Exercise objective
Provide the number of lines below containing the word "color", without any other words.

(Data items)
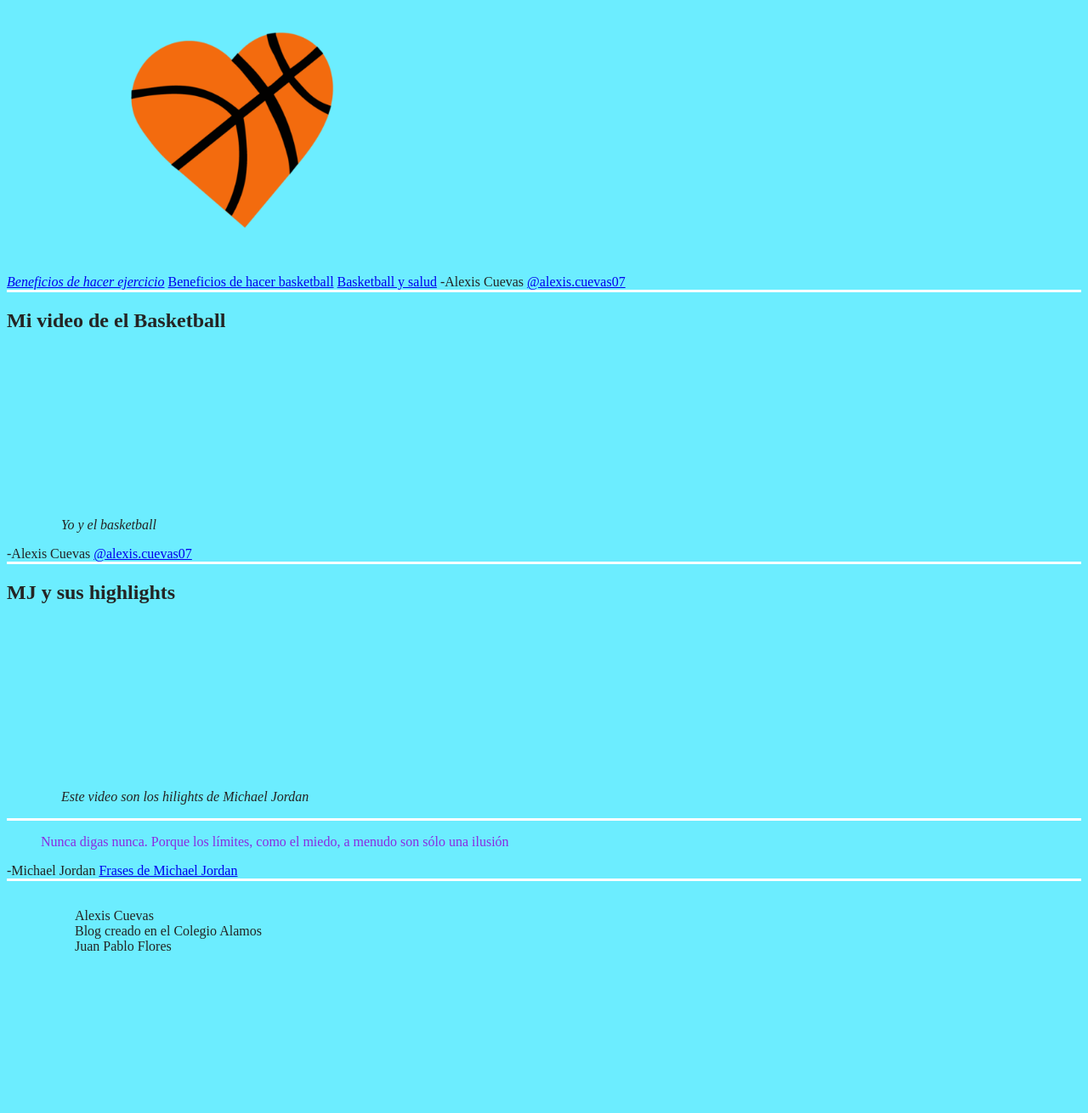
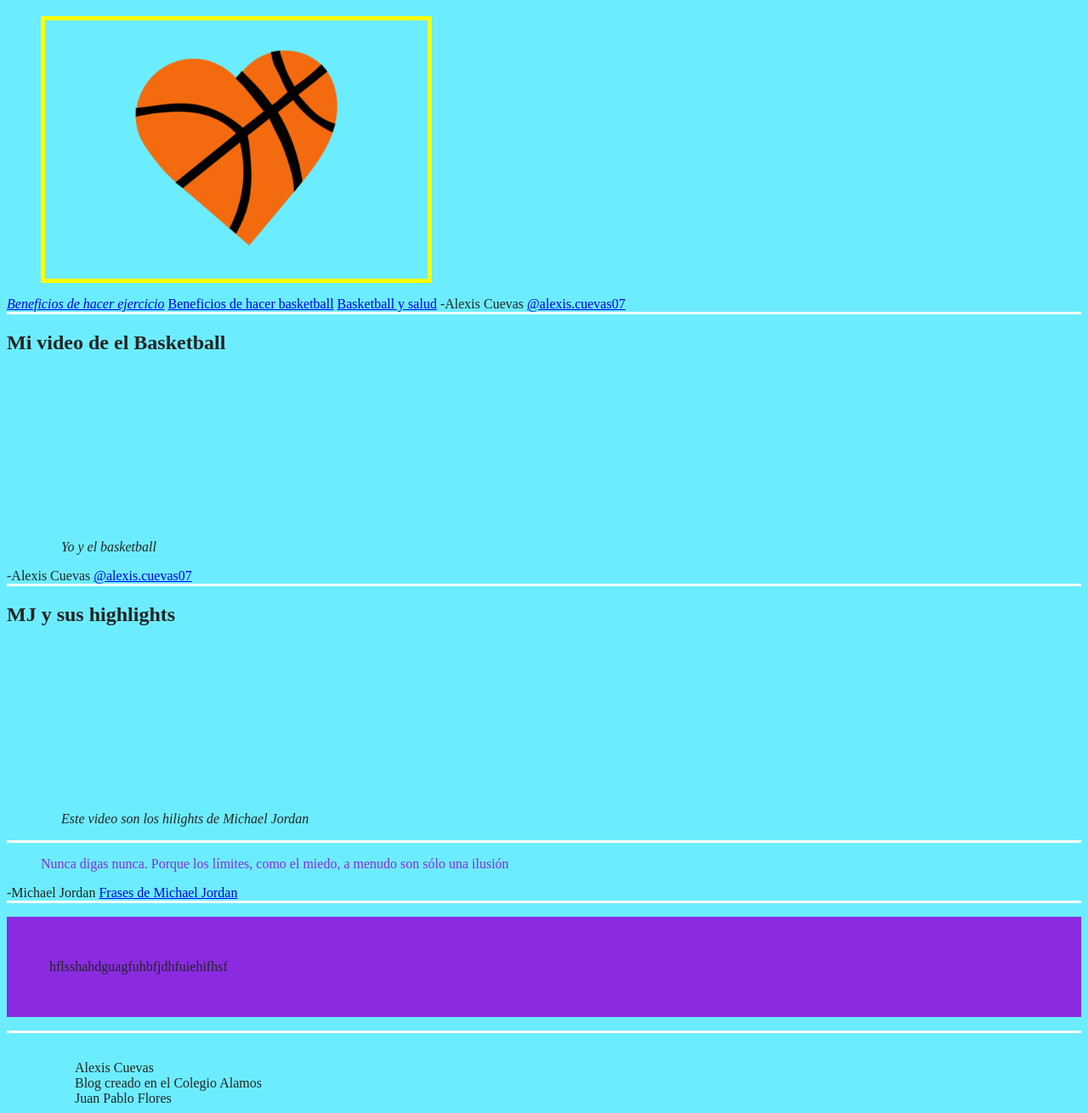
Before and after one commit to AlexisMaster131/AlexisCuevas-JPFlores-blog_del_mundo, a plain HTML site: page alexistema2.html in a window 1280 px wide. Shown: the part 2759-4069 px from the top of the page at 85% size. Before the commit the page ends 3890 px from the top, so only its background shows below. Drawn offline with Linux system fonts and the light colour scheme; grey boxes are pictures that could not be loaded.

Commit message:
cambios012

```diff
--- a/alexistema2.html
+++ b/alexistema2.html
@@ -44,7 +44,7 @@
                     una creciente actividad física. El cuerpo realiza aprendizajes para adaptarse a un mayor o menor
                     esfuerzo físico, de tal manera que el tipo de respuesta dado diferirá en función del grado de estrés
                     aplicado a ese cuerpo.
-                    <figure class="img"><img src="assets/images/Zach.png" alt="kb-mj" height="300px" width="auto">
+                    <figure class="img border"><img src="assets/images/Zach.png" alt="kb-mj" height="300px" width="auto">
                     <figcaption>DeRozan y Lavine en su mejor partido de la temporada</figcaption></figure>
                 </div>
                 <footer><span>-Alexis Cuevas</span> <a
@@ -151,7 +151,7 @@
 
                     <li>Estimula la liberación de endorfinas: el buen ánimo de la mayoría de jugadores de baloncesto se debe a que este deporte estimula la producción de las llamadas "hormonas de la felicidad".</li> </p>
                 </ul>
-                    <figure><img src="assets/images/basketheart.png" alt="corabasket" height="300px" width="auto"></figure>
+                    <figure class="cuadro"><img src="assets/images/basketheart.png" alt="corabasket" height="300px" width="auto"></figure>
                 </div>
 
                 <footer>
@@ -193,6 +193,12 @@
                             de Michael Jordan</a>
                     </div>
                 </footer>
+            </article>
+
+            <article>
+                <p class="borde"> hflsshahdguagfuhbfjdhfuiehifhsf</p>
+
+
 
             </article>
 
--- a/assets/styles/estilosalexis.css
+++ b/assets/styles/estilosalexis.css
@@ -24,3 +24,13 @@ article{border-bottom-width: 3px ;
 nav ul li a{text-decoration: none;}
 .img{align-content: center;}
 #aidi{color:blueviolet;}
+
+.cuadro{
+    display: inline-block;
+    border: 5px yellow solid;
+}
+
+.borde{background-color: blueviolet;
+    border-color: black;
+    margin: 20px red;
+padding: 50px ;}
```
Also changed, not shown: alexistema1.html (+3 -3 lines).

Answer
3